**Aim of the exercise:** Filter the entries for the word "children". Copy each line that has it.

**Data for analysis:**
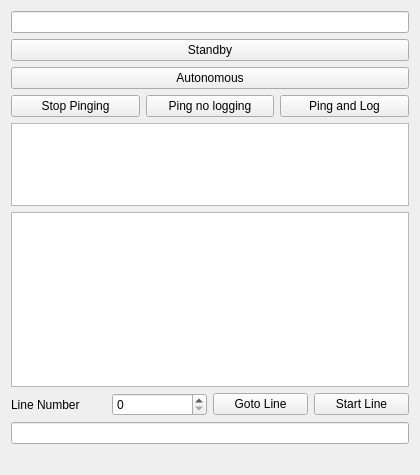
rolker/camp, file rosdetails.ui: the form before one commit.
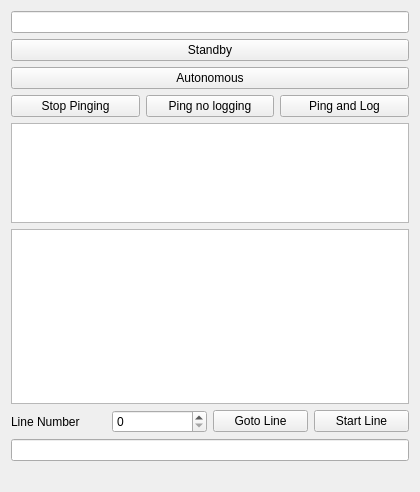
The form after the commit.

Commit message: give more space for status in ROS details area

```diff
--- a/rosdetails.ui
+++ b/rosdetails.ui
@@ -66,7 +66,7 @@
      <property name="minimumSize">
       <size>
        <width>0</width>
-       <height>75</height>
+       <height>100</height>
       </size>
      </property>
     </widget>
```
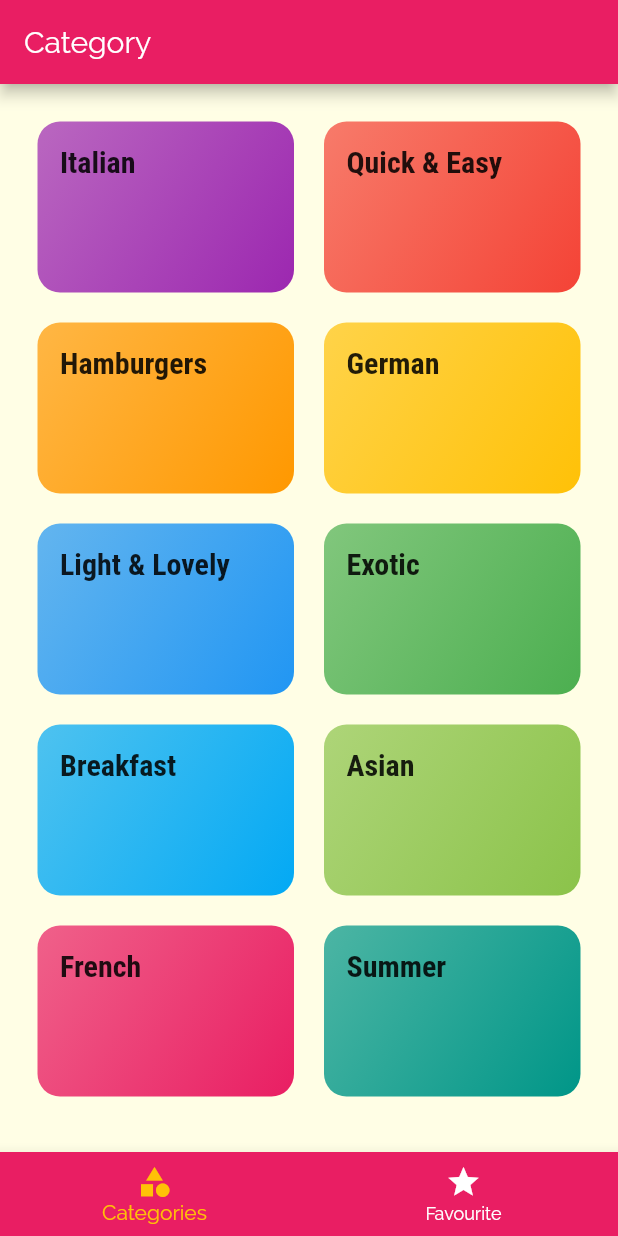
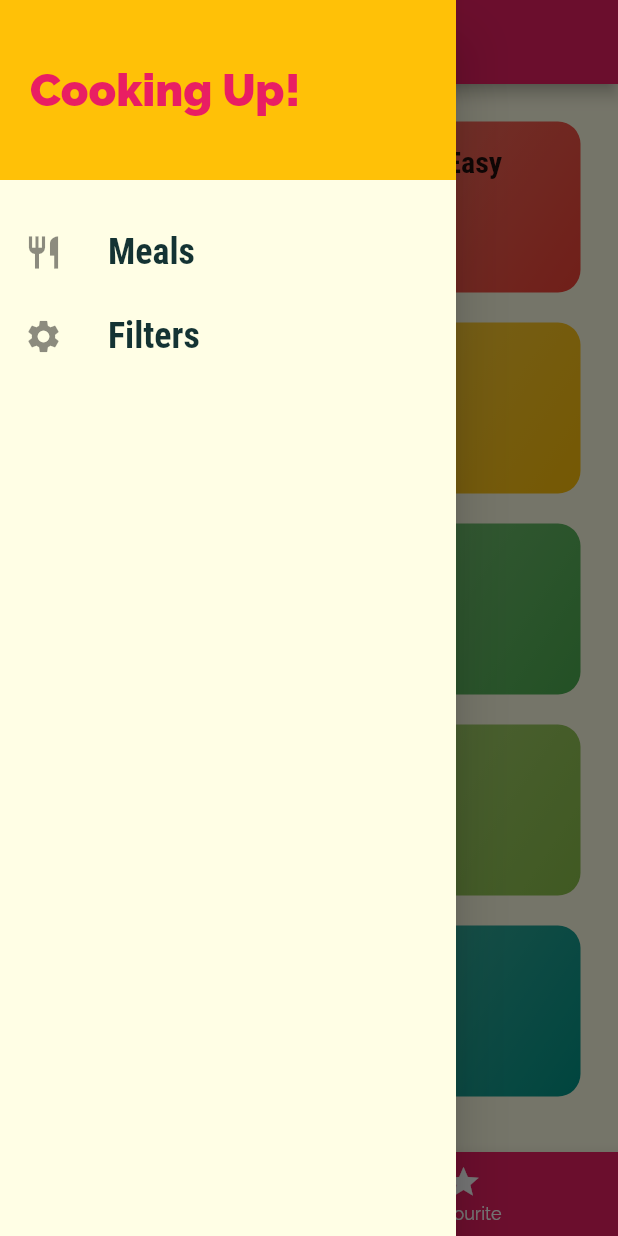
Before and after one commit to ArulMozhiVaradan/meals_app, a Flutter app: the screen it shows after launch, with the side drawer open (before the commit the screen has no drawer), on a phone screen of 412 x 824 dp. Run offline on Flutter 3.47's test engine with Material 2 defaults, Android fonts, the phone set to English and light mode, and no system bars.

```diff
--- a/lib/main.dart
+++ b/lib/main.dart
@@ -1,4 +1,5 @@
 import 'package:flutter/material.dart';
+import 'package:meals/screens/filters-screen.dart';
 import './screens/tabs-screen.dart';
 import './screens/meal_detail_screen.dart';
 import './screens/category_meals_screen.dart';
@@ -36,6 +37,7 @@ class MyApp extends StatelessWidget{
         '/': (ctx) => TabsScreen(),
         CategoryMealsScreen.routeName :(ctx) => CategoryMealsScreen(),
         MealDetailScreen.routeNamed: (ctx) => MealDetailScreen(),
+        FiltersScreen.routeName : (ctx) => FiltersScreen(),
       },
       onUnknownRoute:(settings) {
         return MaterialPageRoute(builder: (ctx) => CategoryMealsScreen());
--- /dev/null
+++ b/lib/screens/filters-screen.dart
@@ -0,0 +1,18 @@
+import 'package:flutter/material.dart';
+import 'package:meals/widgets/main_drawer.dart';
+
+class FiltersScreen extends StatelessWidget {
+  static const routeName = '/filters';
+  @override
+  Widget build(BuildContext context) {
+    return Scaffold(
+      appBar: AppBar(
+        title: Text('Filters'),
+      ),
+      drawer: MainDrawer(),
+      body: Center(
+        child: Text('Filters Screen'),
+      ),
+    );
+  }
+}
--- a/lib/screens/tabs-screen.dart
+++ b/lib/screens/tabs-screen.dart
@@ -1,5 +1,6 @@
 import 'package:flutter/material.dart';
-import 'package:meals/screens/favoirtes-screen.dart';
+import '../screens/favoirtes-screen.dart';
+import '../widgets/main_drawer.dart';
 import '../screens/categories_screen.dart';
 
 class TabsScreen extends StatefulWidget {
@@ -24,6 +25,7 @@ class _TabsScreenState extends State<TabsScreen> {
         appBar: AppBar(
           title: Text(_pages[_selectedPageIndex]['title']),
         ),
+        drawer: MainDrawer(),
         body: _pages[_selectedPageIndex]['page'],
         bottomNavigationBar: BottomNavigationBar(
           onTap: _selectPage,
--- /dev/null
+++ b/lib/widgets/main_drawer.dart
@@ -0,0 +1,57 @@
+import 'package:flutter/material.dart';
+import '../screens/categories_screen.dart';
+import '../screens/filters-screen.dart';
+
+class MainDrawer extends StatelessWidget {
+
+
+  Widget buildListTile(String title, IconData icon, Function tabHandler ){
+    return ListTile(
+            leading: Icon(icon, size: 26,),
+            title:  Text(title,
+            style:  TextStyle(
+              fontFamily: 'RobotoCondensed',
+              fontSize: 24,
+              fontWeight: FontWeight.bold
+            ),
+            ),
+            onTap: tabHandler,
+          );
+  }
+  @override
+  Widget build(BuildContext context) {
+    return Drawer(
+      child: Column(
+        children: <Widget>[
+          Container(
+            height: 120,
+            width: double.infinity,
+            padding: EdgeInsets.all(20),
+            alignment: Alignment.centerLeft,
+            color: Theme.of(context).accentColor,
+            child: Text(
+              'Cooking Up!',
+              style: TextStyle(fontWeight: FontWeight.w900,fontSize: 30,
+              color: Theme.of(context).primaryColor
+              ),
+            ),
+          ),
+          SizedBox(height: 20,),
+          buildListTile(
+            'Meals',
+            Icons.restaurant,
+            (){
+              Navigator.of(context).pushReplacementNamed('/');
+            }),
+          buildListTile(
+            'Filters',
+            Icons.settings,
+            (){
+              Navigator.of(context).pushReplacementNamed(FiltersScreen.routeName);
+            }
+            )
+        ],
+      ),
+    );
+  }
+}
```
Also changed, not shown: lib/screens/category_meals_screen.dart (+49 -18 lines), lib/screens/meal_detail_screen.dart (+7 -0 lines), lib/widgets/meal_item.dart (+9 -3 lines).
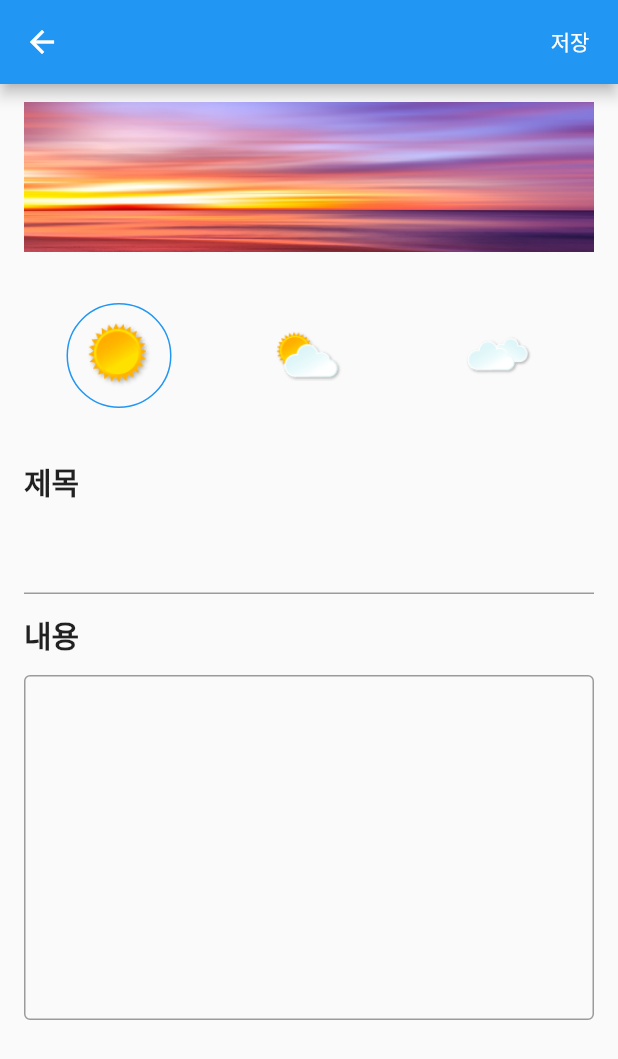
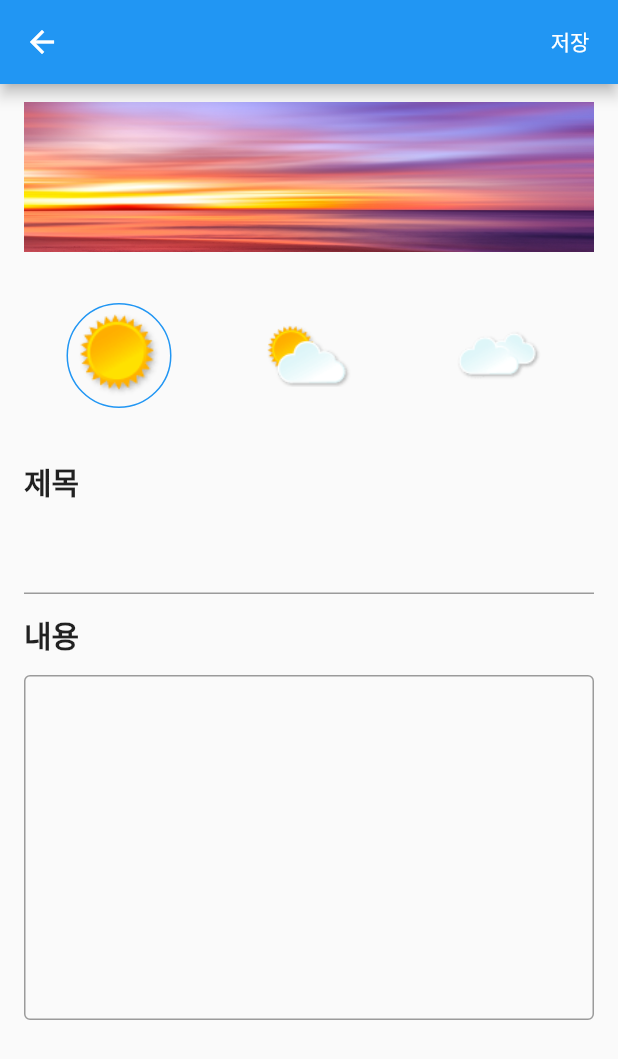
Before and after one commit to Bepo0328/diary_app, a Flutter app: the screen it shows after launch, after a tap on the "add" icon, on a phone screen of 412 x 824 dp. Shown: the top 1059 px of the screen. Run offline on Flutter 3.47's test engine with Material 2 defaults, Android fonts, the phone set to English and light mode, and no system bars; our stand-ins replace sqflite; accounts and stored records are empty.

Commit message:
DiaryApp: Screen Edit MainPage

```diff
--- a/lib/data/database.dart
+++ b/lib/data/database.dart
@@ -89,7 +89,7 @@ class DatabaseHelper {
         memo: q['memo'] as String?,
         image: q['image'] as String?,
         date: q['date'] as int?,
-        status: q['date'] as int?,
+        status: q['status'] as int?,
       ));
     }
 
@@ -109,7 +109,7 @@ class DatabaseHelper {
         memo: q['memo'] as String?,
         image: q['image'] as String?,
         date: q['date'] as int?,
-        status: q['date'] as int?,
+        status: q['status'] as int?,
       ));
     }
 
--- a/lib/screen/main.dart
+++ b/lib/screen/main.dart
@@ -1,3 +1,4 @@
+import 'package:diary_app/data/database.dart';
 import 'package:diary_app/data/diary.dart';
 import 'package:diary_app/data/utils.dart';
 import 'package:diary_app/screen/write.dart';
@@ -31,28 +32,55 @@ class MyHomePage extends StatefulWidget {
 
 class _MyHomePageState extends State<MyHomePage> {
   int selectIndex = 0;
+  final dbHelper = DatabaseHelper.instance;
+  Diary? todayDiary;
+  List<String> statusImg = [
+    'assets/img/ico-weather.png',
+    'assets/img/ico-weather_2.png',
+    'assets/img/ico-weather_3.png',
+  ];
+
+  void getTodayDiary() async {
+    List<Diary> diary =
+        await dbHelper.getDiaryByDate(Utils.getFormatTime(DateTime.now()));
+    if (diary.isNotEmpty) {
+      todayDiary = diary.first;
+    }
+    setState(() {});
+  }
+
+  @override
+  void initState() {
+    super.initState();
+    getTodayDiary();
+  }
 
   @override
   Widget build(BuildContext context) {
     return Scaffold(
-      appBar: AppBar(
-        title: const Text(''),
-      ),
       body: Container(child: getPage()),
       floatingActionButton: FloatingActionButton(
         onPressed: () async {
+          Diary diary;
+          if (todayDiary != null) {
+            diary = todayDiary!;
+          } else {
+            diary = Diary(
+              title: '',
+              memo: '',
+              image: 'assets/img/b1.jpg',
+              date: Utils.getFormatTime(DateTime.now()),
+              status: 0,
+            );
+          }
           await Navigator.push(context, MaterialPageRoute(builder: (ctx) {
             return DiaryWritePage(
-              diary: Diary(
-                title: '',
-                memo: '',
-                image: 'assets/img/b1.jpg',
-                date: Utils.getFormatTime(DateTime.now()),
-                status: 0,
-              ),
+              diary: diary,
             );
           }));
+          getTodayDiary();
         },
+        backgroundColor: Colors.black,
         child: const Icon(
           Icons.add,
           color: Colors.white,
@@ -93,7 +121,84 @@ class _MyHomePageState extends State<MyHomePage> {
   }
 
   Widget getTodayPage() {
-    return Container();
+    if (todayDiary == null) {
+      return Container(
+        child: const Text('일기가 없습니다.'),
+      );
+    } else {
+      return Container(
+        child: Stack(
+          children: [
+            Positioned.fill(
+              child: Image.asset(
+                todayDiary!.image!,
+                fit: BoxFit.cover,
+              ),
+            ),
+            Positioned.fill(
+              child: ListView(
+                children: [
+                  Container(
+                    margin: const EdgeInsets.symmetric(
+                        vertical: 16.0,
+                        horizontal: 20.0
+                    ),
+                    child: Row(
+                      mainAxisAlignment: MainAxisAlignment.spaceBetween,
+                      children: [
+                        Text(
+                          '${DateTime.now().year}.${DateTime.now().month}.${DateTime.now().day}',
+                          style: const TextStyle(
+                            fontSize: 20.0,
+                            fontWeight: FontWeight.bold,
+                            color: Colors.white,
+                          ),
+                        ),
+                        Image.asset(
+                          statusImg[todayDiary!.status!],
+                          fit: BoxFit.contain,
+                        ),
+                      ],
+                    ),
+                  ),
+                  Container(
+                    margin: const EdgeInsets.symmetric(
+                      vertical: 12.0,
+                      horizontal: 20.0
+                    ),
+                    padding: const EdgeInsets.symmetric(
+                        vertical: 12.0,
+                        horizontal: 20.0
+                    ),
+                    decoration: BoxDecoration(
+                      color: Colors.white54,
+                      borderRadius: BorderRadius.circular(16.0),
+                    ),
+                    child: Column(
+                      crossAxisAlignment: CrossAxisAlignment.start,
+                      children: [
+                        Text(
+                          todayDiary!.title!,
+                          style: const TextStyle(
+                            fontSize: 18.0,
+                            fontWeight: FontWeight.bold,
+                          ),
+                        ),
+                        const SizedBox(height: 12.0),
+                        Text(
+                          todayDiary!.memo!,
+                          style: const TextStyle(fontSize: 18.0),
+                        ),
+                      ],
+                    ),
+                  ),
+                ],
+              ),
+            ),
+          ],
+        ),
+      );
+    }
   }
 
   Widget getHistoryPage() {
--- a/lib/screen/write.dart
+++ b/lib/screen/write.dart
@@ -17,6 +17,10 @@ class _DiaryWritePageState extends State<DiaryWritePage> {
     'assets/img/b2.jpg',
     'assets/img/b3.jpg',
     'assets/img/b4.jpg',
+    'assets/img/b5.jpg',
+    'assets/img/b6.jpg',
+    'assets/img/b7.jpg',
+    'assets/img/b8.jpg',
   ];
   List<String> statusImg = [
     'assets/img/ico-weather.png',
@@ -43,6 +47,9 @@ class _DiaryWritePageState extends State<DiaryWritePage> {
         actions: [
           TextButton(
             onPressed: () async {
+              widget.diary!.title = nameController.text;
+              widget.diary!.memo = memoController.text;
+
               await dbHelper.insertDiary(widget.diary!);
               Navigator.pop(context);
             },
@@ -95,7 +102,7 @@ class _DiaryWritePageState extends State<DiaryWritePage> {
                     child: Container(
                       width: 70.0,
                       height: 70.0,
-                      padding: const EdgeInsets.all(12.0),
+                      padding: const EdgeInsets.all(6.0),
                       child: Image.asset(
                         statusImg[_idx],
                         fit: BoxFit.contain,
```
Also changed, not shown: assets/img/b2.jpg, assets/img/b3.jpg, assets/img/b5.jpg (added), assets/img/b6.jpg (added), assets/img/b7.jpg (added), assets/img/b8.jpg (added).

**Task response:**
+        children: <Widget>[
+          children: [
+                children: [
+                      children: [
+                      children: [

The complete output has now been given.